● WORK TASK
Only these lines of the data below are wanted: the one with "flowchart TD", the one with "IMPLEMENT_EXTERNAL_SYSTEM_STUBS[Implement External-System Stubs]", and any lines between them, each repeated exactly.

● Revision tracking records
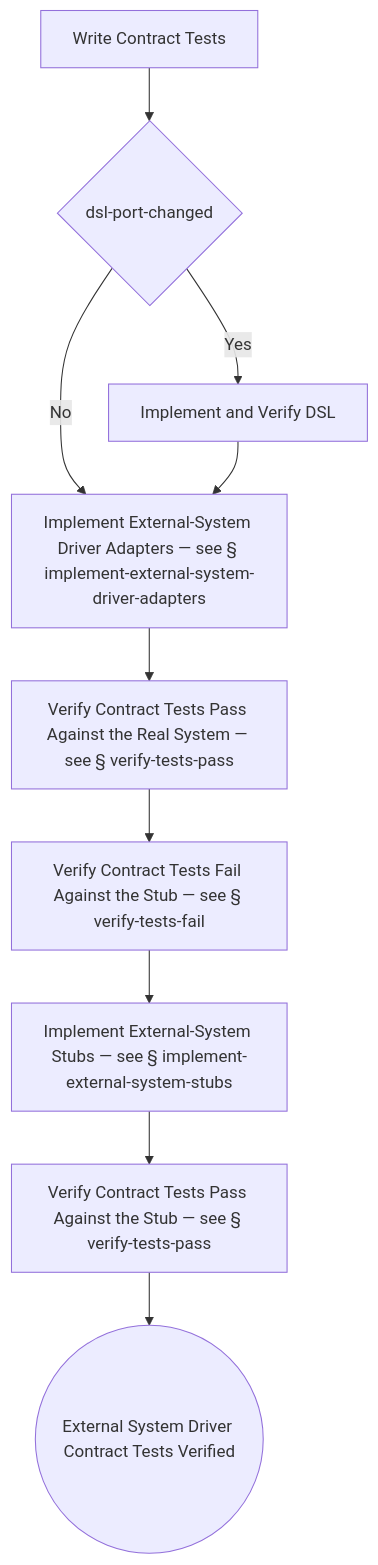
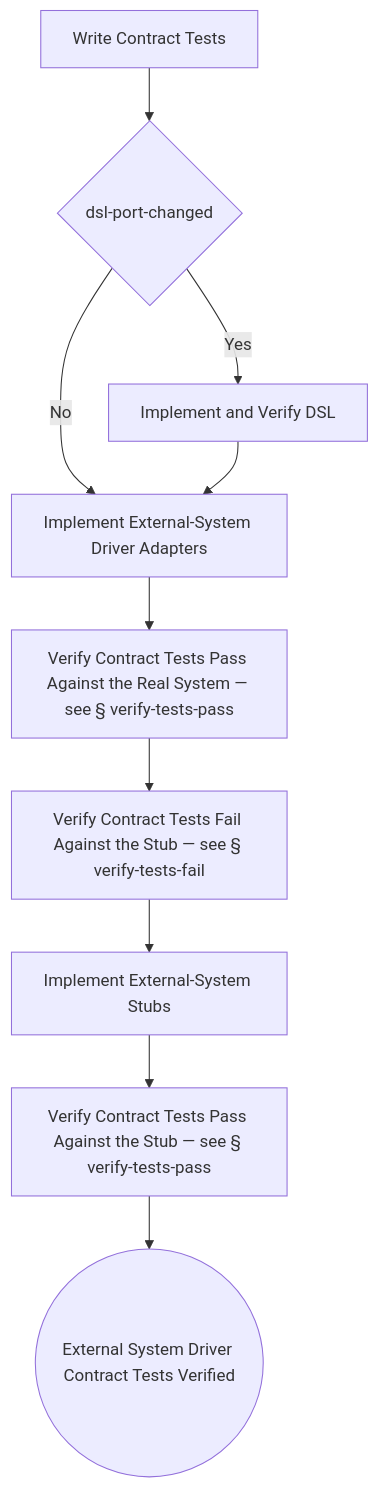
One commit to optivem/gh-optivem changed diagram 19 of 53 in docs/process-diagram.md. Above: the diagram before and after it, drawn with Mermaid. The commit also changed other lines of this file and 7 other files, not shown here.

Commit message:
atdd: regenerate process-flow diagram

````diff
--- a/docs/process-diagram.md
+++ b/docs/process-diagram.md
@@ -361,22 +361,22 @@
 ```mermaid
 flowchart TD
     GATE_DSL_PORT_CHANGED{dsl-port-changed}
     IMPLEMENT_AND_VERIFY_DSL[Implement and Verify DSL]
-    IMPLEMENT_EXTERNAL_SYSTEM_DRIVER_ADAPTERS[Implement External-System Driver Adapters — see § implement-external-system-driver-adapters]
-    IMPLEMENT_EXTERNAL_SYSTEM_STUBS[Implement External-System Stubs — see § implement-external-system-stubs]
+    IMPLEMENT_EXTERNAL_SYSTEM_DRIVER_ADAPTERS[Implement External-System Driver Adapters]
+    IMPLEMENT_EXTERNAL_SYSTEM_STUBS[Implement External-System Stubs]
     IMPL_EXT_DRIVER_CT_END((External System Driver Contract Tests Verified))
     VERIFY_TESTS_FAIL_CONTRACT_STUB[Verify Contract Tests Fail Against the Stub — see § verify-tests-fail]
     VERIFY_TESTS_PASS_CONTRACT_REAL[Verify Contract Tests Pass Against the Real System — see § verify-tests-pass]
     VERIFY_TESTS_PASS_CONTRACT_STUB[Verify Contract Tests Pass Against the Stub — see § verify-tests-pass]
     WRITE_CONTRACT_TESTS[Write Contract Tests]
 
     WRITE_CONTRACT_TESTS --> GATE_DSL_PORT_CHANGED
     GATE_DSL_PORT_CHANGED -- Yes --> IMPLEMENT_AND_VERIFY_DSL
     GATE_DSL_PORT_CHANGED -- No --> IMPLEMENT_EXTERNAL_SYSTEM_DRIVER_ADAPTERS
     IMPLEMENT_AND_VERIFY_DSL --> IMPLEMENT_EXTERNAL_SYSTEM_DRIVER_ADAPTERS
     IMPLEMENT_EXTERNAL_SYSTEM_DRIVER_ADAPTERS --> VERIFY_TESTS_PASS_CONTRACT_REAL
     VERIFY_TESTS_PASS_CONTRACT_REAL --> VERIFY_TESTS_FAIL_CONTRACT_STUB
     VERIFY_TESTS_FAIL_CONTRACT_STUB --> IMPLEMENT_EXTERNAL_SYSTEM_STUBS
     IMPLEMENT_EXTERNAL_SYSTEM_STUBS --> VERIFY_TESTS_PASS_CONTRACT_STUB
     VERIFY_TESTS_PASS_CONTRACT_STUB --> IMPL_EXT_DRIVER_CT_END
 ```
````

● RESPONSE BELOW
 flowchart TD
     GATE_DSL_PORT_CHANGED{dsl-port-changed}
     IMPLEMENT_AND_VERIFY_DSL[Implement and Verify DSL]
-    IMPLEMENT_EXTERNAL_SYSTEM_DRIVER_ADAPTERS[Implement External-System Driver Adapters — see § implement-external-system-driver-adapters]
-    IMPLEMENT_EXTERNAL_SYSTEM_STUBS[Implement External-System Stubs — see § implement-external-system-stubs]
+    IMPLEMENT_EXTERNAL_SYSTEM_DRIVER_ADAPTERS[Implement External-System Driver Adapters]
+    IMPLEMENT_EXTERNAL_SYSTEM_STUBS[Implement External-System Stubs]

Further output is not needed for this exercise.